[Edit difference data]
Start of Block

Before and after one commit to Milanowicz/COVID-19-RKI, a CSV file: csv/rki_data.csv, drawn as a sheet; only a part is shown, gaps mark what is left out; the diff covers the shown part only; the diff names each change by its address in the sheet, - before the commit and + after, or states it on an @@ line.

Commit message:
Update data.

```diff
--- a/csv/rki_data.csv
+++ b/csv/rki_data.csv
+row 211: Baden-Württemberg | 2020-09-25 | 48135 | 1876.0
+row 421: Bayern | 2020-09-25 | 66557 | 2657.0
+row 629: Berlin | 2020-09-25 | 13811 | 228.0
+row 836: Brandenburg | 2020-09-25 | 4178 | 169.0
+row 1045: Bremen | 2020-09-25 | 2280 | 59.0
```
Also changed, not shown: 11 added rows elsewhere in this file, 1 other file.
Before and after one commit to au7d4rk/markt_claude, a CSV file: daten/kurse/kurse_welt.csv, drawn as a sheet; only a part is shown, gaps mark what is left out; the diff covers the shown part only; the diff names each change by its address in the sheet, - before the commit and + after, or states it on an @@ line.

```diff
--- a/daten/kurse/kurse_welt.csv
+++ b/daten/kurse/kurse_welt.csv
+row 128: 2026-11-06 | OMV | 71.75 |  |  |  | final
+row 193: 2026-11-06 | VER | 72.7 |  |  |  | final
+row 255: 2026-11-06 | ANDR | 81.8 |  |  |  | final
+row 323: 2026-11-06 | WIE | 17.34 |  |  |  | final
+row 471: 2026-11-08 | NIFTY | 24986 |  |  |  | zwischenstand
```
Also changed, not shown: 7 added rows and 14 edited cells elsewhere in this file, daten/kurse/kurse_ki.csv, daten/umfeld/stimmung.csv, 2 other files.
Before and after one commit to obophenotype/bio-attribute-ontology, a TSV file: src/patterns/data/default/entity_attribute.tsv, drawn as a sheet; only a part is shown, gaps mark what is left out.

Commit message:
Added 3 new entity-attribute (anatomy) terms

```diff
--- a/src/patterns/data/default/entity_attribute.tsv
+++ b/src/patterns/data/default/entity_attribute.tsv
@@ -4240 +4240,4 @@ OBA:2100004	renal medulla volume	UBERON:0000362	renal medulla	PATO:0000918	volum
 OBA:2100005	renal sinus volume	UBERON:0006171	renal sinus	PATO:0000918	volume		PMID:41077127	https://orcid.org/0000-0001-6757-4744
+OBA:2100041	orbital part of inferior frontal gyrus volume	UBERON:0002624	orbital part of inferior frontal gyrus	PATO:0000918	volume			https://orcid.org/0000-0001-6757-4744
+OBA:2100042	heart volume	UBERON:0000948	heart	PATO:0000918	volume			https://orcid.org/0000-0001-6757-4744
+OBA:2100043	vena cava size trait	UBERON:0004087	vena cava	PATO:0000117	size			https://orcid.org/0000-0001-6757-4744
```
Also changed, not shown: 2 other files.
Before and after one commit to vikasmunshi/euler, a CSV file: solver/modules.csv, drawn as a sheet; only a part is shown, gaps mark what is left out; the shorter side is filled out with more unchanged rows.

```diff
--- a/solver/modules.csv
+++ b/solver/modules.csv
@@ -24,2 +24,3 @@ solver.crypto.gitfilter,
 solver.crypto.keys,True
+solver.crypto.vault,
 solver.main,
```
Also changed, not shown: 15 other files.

End of Block

EXERCISE DESCRIPTION: The required answer is each line of the entries containing the string "patterns".

TASK RESPONSE:
Before and after one commit to obophenotype/bio-attribute-ontology, a TSV file: src/patterns/data/default/entity_attribute.tsv, drawn as a sheet; only a part is shown, gaps mark what is left out.
--- a/src/patterns/data/default/entity_attribute.tsv
+++ b/src/patterns/data/default/entity_attribute.tsv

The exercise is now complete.